Alternative approaches to the criminalization of drugs: A drug policy research program for BC

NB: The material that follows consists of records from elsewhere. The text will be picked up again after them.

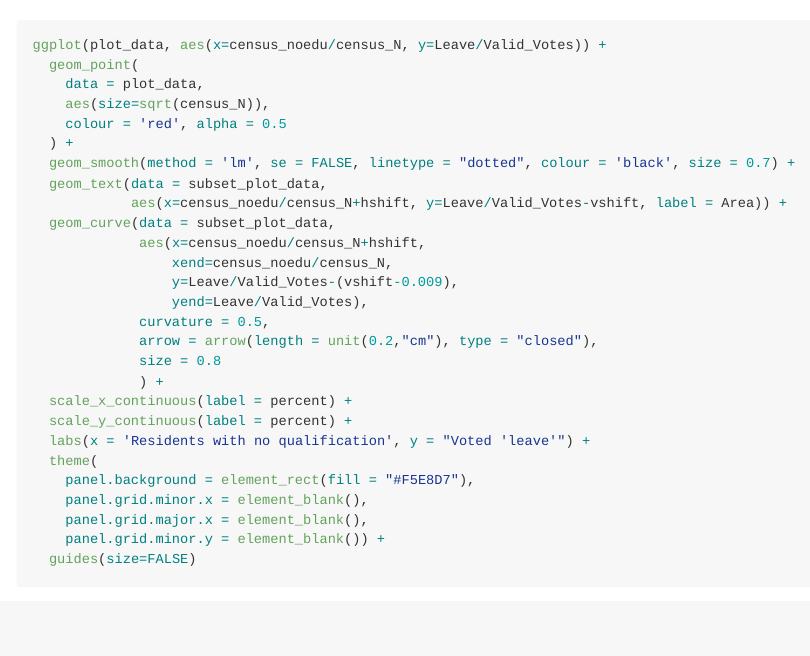
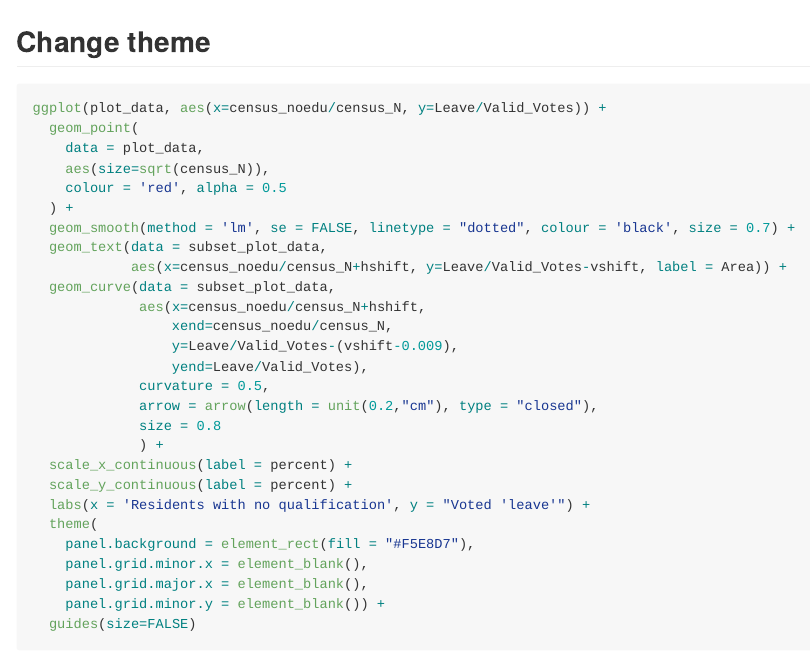
Before and after one commit to fraba/ggplot_ws_replicate_ft_plot, an R Markdown document (main.Rmd): the page in a window 1100 px wide, from 4220 px down before the commit and from 4230 px down after it, so that both start at the same text. The pictures show the output file main.md that the author committed with the source, drawn offline in the style of GitHub; long lines of code are wrapped.

Commit message:
added headline

````diff
--- a/main.Rmd
+++ b/main.Rmd
@@ -214,6 +214,9 @@ ggplot(plot_data, aes(x=census_noedu/census_N, y=Leave/Valid_Votes)) +
 
 ```
 
+
+## Change theme
+
 ```{r theme}
 
 ggplot(plot_data, aes(x=census_noedu/census_N, y=Leave/Valid_Votes)) +
````
Also changed, not shown: main.md.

The criminalization of drugs contributes to a range of health and social harms for people who use drugs (PWUD) across BC and Canada. Criminalization is a barrier for PWUDs access to health and harm reduction services. It also increases overdose and infectious disease risk and contributes to the over-incarceration of PWUD in Canadian prisons. The harms from criminalization are increasingly recognized by policymakers, scholars, and advocates across Canada. In BC, alternative policy models are being considered, including depenalization, decriminalization, police diversion, and safer supply programs. There is a timely opportunity to investigate the decisions, policies, and interventions related to these alternative approaches that aim to promote health equity for PWUD. This community-engaged research program will engage, work closely with, and gather the views of policymakers, health and justice system actors, PWUD, and other communities impacted by illicit drugs, to ensure the relevance, usefulness, and applicability of findings. Knowledge gained from this research is vital to support and promote health equity for PWUD both in BC and beyond.